While the jobs plan President Obama proposed last week contains some ideas that American business supports, it falls short. It focuses too much on government spending and temporary tax breaks and too little on the trade, energy, tax, regulatory and entitlement reforms that will jolt our economy and job market back to life.

The proposed payroll tax cut would likely offer a measure of relief for some small and medium-size businesses. Eligible enterprises that were already planning to add employees will welcome the hiring tax credits offered in the plan. Yet one-year, one-time tax changes will not create new jobs in significant numbers--and unfortunately, neither will the plan as a whole. It fails to adequately address the fundamental challenge facing our economy--too little growth--or the business reality that keeps companies from expanding payrolls--too few customers.

And this week we have learned that the administration won't cut one dime of spending to offset the $447 billion cost of the jobs bill. Instead, successful small businesses, productive industries and those Americans most capable of investing in growth will foot the bill through major tax increases. Any jobs that might have been supported by other measures in the plan would be more than wiped out by these tax hikes. This doesn't make economic sense.

So what should we do instead? The president touched on some of the needed steps to spur growth, boost demand and trigger hiring, but he failed to go far enough and overlooked some important opportunities.

He was right to call for passage of the long-pending free trade agreements with South Korea, Colombia and Panama. But the United States should also be vigorously negotiating new trade and investment agreements around the world. The White House should administratively complete the task of modernizing arcane export-control rules. Reaching the 95% of the world's consumers who live outside our borders is the best way to find new customers for our businesses and create new jobs.

Additionally, if the U.S. restored its share of global travel and tourism to what it was in 2000, we could create 1.3 million American jobs. Standing in the way are interminable visa procedures, maddening airport hassles and a growing perception around the world that the U.S. does not welcome international visitors. The president and Congress can change that.

Mr. Obama was right to call on Congress to support investments in infrastructure. But rather than focus on one-shot infusions of money for favored projects (much like the 2009 stimulus program), the president should urge Congress to enact a multiyear reauthorization of the nation's core surface transportation, aviation and water resources programs with full funding. By providing predictable funding streams, removing regulatory roadblocks and establishing supportive legal frameworks, we could also unlock up to $250 billion in private infrastructure capital and create huge numbers of new jobs.
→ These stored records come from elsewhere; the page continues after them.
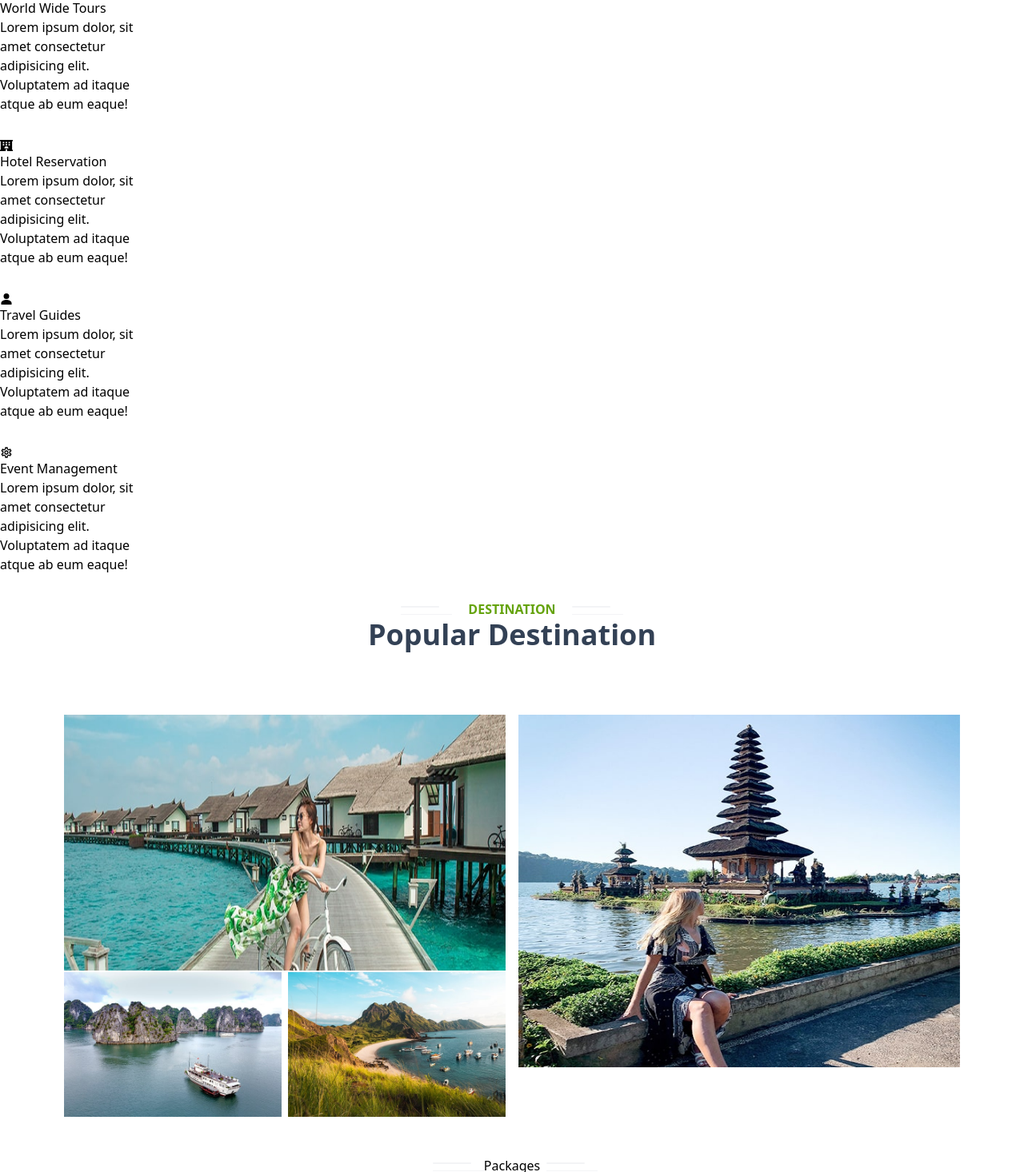
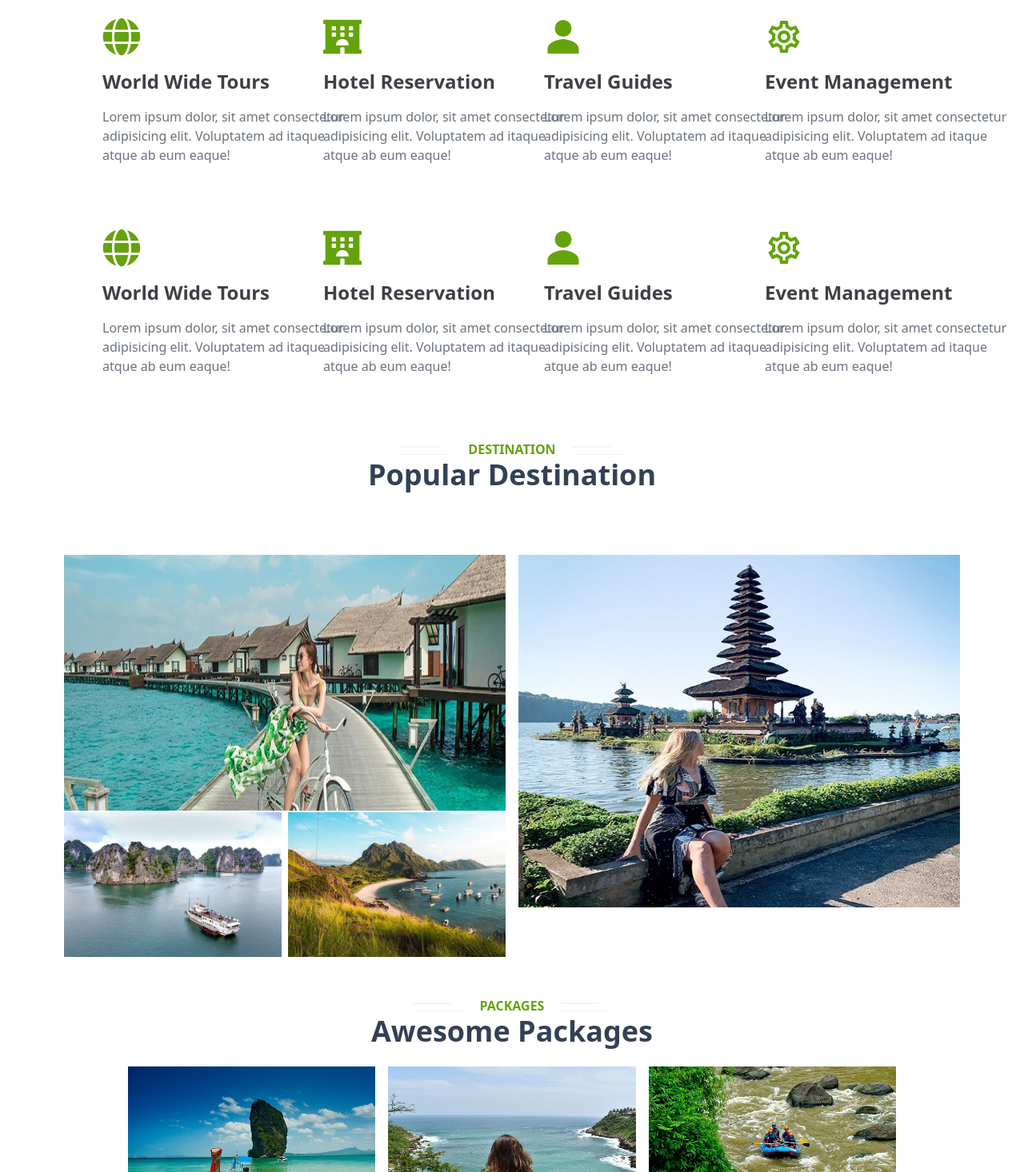
Before and after one commit to weepoka/travel_reactvite, a React (Vite) app: page / in a window 1280 px wide. Shown: the part 1284-2750 px from the top of the page at 80% size. Built offline with nearby package versions, Linux system fonts and the light colour scheme.

Commit message:
Bug fixed of Services and Packages page design

```diff
--- a/src/components/AboutUs.jsx
+++ b/src/components/AboutUs.jsx
@@ -3,6 +3,7 @@ import { FaArrowRight } from "react-icons/fa";
 
 const AboutUs = () => {
   return (
+    <div>
       <div className="grid grid-cols-2 mt-80 justify-center mx-40">
         <img className="h-4/5 w-5/6" src={aboutImg} alt="About Us" />
         <div className="">
@@ -26,8 +27,8 @@ const AboutUs = () => {
             soluta ducimus id nam.
           </p>
           <p className="text-zinc-500 mt-2 text-lg">
-          Lorem ipsum dolor sit amet consectetur adipisicing elit. Soluta vitae
-          nisi nemo sed, veniam necessitatibus voluptate quaerat eaque
+            Lorem ipsum dolor sit amet consectetur adipisicing elit. Soluta
+            vitae nisi nemo sed, veniam necessitatibus voluptate quaerat eaque
             recusandae sint?
           </p>
           <div className="grid grid-cols-2 mt-2 text-lg">
@@ -61,6 +62,7 @@ const AboutUs = () => {
           </button>
         </div>
       </div>
+    </div>
   );
 };
 
--- a/src/components/Footer.jsx
+++ b/src/components/Footer.jsx
@@ -12,6 +12,7 @@ import { IoMdMail } from "react-icons/io";
 import package1 from "/img/package-1.jpg";
 import package2 from "/img/package-2.jpg";
 import package3 from "/img/package-3.jpg";
+import { Link } from "react-router-dom";
 
 const Footer = () => {
   return (
@@ -129,7 +130,12 @@ const Footer = () => {
       <div className="flex justify-between mx-36 pb-8">
         <div className="flex items-center">
           <FaCopyright className="mr-1" />
-          <p className="mr-1">Travel Agency, All Rights Reserved.</p>
+          <p className="mr-1 flex">
+            <Link to="/">
+              <p>Travel Agency</p>
+            </Link>
+            , All Rights Reserved.
+          </p>
           <p>DevelopedBy Weepoka</p>
         </div>
         <div className="flex">
--- a/src/components/Navbar.jsx
+++ b/src/components/Navbar.jsx
@@ -5,7 +5,7 @@ import { Link } from "react-router-dom";
 const Navbar = () => {
   return (
     <div>
-      <div className="flex justify-between px-10 items-center mt-5 relative z-50">
+      <div className="flex justify-between px-10 items-center mt-5 sticky z-50">
         <Link
           to="/"
           className="flex items-center text-lime-600 text-4xl font-bold -mt-8"
--- a/src/components/OurServices.jsx
+++ b/src/components/OurServices.jsx
@@ -1,9 +1,28 @@
 import { FaGlobe, FaHotel } from "react-icons/fa";
 import { IoPersonSharp } from "react-icons/io5";
 import { MdOutlineSettings } from "react-icons/md";
-import Services from "./Services";
 
 const services = [
+  {
+    icon: <FaGlobe />,
+    title: "World Wide Tours",
+    desc: "Lorem ipsum dolor, sit amet consectetur adipisicing elit. Voluptatem ad itaque atque ab eum eaque!",
+  },
+  {
+    icon: <FaHotel />,
+    title: "Hotel Reservation",
+    desc: "Lorem ipsum dolor, sit amet consectetur adipisicing elit. Voluptatem ad itaque atque ab eum eaque!",
+  },
+  {
+    icon: <IoPersonSharp />,
+    title: "Travel Guides",
+    desc: "Lorem ipsum dolor, sit amet consectetur adipisicing elit. Voluptatem ad itaque atque ab eum eaque!",
+  },
+  {
+    icon: <MdOutlineSettings />,
+    title: "Event Management",
+    desc: "Lorem ipsum dolor, sit amet consectetur adipisicing elit. Voluptatem ad itaque atque ab eum eaque!",
+  },
   {
     icon: <FaGlobe />,
     title: "World Wide Tours",
@@ -51,16 +70,19 @@ const OurServices = () => {
         </div>
         <h1 className="text-4xl font-bold text-slate-700">Our Services</h1>
       </div>
-      {services.map((service, index) => {
-        return (
-          <Services
-            key={index}
-            icon={service.icon}
-            title={service.title}
-            desc={service.desc}
-          />
-        );
-      })}
+      <div className="grid grid-cols-4 gap-20 mx-32 mt-10">
+        {services.map((service, index) => {
+          return (
+            <ul className="w-80" key={index}>
+              <li className="text-lime-600 text-5xl">{service.icon}</li>
+              <li className="text-2xl text-zinc-700 font-bold mt-4">
+                {service.title}
+              </li>
+              <li className="text-gray-500 mt-4">{service.desc}</li>
+            </ul>
+          );
+        })}
+      </div>
     </div>
   );
 };
--- a/src/components/Packages.jsx
+++ b/src/components/Packages.jsx
@@ -1,6 +1,10 @@
 import package1 from "/img/package-1.jpg";
 import package2 from "/img/package-2.jpg";
 import package3 from "/img/package-3.jpg";
+import { FaLocationDot } from "react-icons/fa6";
+import { FaCalendarAlt } from "react-icons/fa";
+import { IoPersonSharp } from "react-icons/io5";
+import { FaStar } from "react-icons/fa";
 
 const OurPackages = [
   {
@@ -36,8 +40,17 @@ const Packages = () => {
   return (
     <div>
       <div className="text-center">
-        <div className="flex justify-center">
-          <span className="mt-2 ml-2">
+        <div className="flex justify-center text-lime-600">
+          <span className="mt-2 mr-5 items-right">
+            <p className="">
+              <hr className="w-12 h-0.5 bg-gray-100 border-0 rounded dark:bg-lime-600 pl-10" />
+            </p>
+            <p className="mt-2">
+              <hr className="w-16 h-px bg-gray-100 border-0 rounded  dark:bg-lime-600" />
+            </p>
+          </span>
+          <p className="font-bold">PACKAGES</p>
+          <span className="mt-2 ml-5">
             <p className="">
               <hr className="w-12 h-0.5 bg-gray-100 border-0 rounded dark:bg-lime-600" />
             </p>
@@ -45,29 +58,43 @@ const Packages = () => {
               <hr className="w-16 h-px bg-gray-100 border-0 rounded  dark:bg-lime-600" />
             </p>
           </span>
-          <p>Packages</p>
-          <span className="mt-2 ml-2">
-            <p className="">
-              <hr className="w-12 h-0.5 bg-gray-100 border-0 rounded dark:bg-lime-600 " />
-            </p>
-            <p className="mt-2">
-              <hr className="w-16 h-px bg-gray-100 border-0 rounded  dark:bg-lime-600 " />
-            </p>
-          </span>
         </div>
-        <h1>Awesome Packages</h1>
+        <h1 className="text-4xl font-bold text-slate-700">Awesome Packages</h1>
       </div>
-      <div>
+      <div className="grid grid-cols-3 gap-4 mx-40 mb-20 mt-6">
         {OurPackages.map((packages, i) => {
           return (
             <div key={i}>
-              <div>
-                <img src={packages.img} alt={packages.place} />
-                <p>{packages.place}</p>
-                <p>{packages.duration}</p>
-                <p>{packages.person}</p>
-                <p>{packages.price}</p>
-                <p>{packages.details}</p>
+              <img src={packages.img} alt={packages.place} />
+              <div className="flex items-center justify-between mx-5">
+                <span className="flex items-center text-center">
+                  <FaLocationDot className="text-lime-600 mr-2" />
+                  <p className="text-gray-400">{packages.place}</p>
+                </span>
+                <span className="flex items-center text-center">
+                  <FaCalendarAlt className="text-lime-600 mr-2" />
+                  <p className="text-gray-400">{packages.duration}</p>
+                </span>
+                <span className="flex items-center text-center">
+                  <IoPersonSharp className="text-lime-600 mr-2" />
+                  <p className="text-gray-400">{packages.person}</p>
+                </span>
+              </div>
+              <p className="text-center font-bold text-3xl text-gray-700 mt-4">
+                {packages.price}
+              </p>
+              <div className="flex text-lime-600 justify-center">
+                <FaStar />
+                <FaStar />
+                <FaStar />
+                <FaStar />
+                <FaStar />
+              </div>
+              <p className="text-gray-500 mt-2">{packages.details}</p>
+              <div className="flex justify-center mx-auto items-center bg-lime-600 w-3/5  h-10 rounded-lg mt-4 text-white">
+                <button className="">Read More</button>
+                <p className="mx-1 h-6">|</p>
+                <button className="bg-lime-600">Book Now</button>
               </div>
             </div>
           );
--- a/src/components/PopularDestination.jsx
+++ b/src/components/PopularDestination.jsx
@@ -5,7 +5,7 @@ import destination4 from "/img/destination-4.jpg";
 
 const PopularDestination = () => {
   return (
-    <div>
+    <div className="mt-20">
       <div className="text-center">
         <div className="flex justify-center text-lime-600">
           <span className="mt-2 mr-5 items-right">
--- a/src/components/Services.jsx
+++ b/src/components/Services.jsx
@@ -1,12 +1,10 @@
 const Services = ({ icon, title, desc }) => {
   return (
-    <div className="grid grid-cols-4">
-      <div className="flex">
-        <div className="w-48 h-48 bg-white">
-          <p>{icon}</p>
-          <p>{title}</p>
-          <p>{desc}</p>
-        </div>
+    <div className="w-48">
+      <div className="w-48 h-48 bg-white">
+        <p>{icon}</p>
+        <p>{title}</p>
+        <p>{desc}</p>
       </div>
     </div>
   );
```
Lines whose indentation alone changed are shown as unchanged.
We need affordable energy--and our nation could have plenty of it, and the jobs that come with it, by responsibly developing the enormous resources beneath our lands and off our shores. Producing more American energy would be a boon to our economy, our workers, our national security and our government tax coffers. The administration has yet to seize this extraordinary opportunity. It should.

Finally, Mr. Obama touched only briefly on tax, regulatory and entitlement reforms. These reforms should be the centerpiece of an American jobs plan--not mere footnotes.

Instead of piecemeal tax breaks, for example, Congress and the president should negotiate and pass comprehensive pro-growth tax reform that lowers individual and corporate rates and broadens the tax base.

And while the administration has recently taken some steps to rein in regulations, it does not fully appreciate the negative impact that its new regulatory rulemakings--in health care, labor, capital markets and environmental policy--are having on business confidence, expansion and jobs. Congress must reaffirm its oversight role, and the president should issue executive orders to reform the federal environmental permitting process for new infrastructure and energy projects, and to declare a time-out on new major discretionary regulations.

Without meaningful entitlement reform, an ever-increasing share of the government's budget and the nation's wealth will be eaten away by runaway costs and unsustainable obligations. No economy can grow or create jobs at its full potential when faced with such massive and expanding claims on its capital, credit and other resources.

Business likes bottom lines. Here's mine: Rather than tinker around the edges with temporary tax cuts and more government spending, the administration and Congress should embrace a bolder and more effective plan to open markets, attract new investments in infrastructure, develop American energy, and create powerful growth incentives by reforming taxes, regulations and entitlements. Start doing these things and America's private sector can get on with the job of putting America back to work.